* _THE PROBLEM_:
Copy out each line of the material in which the word "toggle" appears.

* _SOURCE MATERIAL_:
***
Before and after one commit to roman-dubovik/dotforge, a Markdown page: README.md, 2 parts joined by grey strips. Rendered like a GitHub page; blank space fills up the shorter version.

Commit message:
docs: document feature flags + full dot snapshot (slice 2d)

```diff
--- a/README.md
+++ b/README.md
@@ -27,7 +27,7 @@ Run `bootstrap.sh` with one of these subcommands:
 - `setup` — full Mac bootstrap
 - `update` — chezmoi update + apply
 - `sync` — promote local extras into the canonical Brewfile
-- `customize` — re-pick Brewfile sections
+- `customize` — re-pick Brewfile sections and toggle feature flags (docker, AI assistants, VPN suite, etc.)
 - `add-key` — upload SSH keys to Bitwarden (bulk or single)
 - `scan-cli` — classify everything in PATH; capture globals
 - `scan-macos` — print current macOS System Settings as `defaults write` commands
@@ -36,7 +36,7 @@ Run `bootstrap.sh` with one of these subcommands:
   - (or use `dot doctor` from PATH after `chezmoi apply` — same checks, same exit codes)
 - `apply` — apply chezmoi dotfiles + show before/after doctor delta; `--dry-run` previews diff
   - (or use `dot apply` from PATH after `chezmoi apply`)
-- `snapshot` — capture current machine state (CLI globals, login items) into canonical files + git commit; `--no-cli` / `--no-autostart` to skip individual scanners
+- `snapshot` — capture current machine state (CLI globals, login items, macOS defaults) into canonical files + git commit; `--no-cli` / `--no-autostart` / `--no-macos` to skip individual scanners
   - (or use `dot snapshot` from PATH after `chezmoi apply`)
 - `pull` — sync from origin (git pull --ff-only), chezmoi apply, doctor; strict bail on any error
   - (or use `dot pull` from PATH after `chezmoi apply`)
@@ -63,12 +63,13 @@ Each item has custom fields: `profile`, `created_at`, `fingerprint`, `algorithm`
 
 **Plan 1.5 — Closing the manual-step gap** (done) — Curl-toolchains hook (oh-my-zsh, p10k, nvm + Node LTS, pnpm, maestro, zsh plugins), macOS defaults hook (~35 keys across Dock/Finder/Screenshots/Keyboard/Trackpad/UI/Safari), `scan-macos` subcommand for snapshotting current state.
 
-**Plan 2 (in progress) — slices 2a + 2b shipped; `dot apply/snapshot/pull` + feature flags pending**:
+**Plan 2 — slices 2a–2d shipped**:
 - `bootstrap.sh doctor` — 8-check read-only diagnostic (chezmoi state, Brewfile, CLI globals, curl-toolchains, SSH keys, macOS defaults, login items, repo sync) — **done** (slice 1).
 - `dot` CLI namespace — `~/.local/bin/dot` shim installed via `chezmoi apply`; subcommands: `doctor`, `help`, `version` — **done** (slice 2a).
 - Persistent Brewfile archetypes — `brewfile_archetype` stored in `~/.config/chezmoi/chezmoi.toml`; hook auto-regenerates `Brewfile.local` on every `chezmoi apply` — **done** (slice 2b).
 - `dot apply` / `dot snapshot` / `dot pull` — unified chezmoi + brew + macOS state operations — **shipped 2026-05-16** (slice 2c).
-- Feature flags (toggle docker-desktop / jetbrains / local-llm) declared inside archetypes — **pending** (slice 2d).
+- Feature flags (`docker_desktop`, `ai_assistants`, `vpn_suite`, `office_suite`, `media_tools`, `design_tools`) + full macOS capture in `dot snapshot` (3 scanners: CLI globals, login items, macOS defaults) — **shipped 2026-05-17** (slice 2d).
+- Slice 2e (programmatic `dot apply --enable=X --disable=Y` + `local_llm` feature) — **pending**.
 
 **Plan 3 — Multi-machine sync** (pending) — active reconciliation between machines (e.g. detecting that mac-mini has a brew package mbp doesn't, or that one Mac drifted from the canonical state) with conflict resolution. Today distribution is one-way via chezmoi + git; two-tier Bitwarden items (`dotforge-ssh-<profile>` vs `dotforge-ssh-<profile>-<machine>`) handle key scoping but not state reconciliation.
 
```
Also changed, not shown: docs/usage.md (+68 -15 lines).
***
* _TASK OUTPUT_:
+- `customize` — re-pick Brewfile sections and toggle feature flags (docker, AI assistants, VPN suite, etc.)
-- Feature flags (toggle docker-desktop / jetbrains / local-llm) declared inside archetypes — **pending** (slice 2d).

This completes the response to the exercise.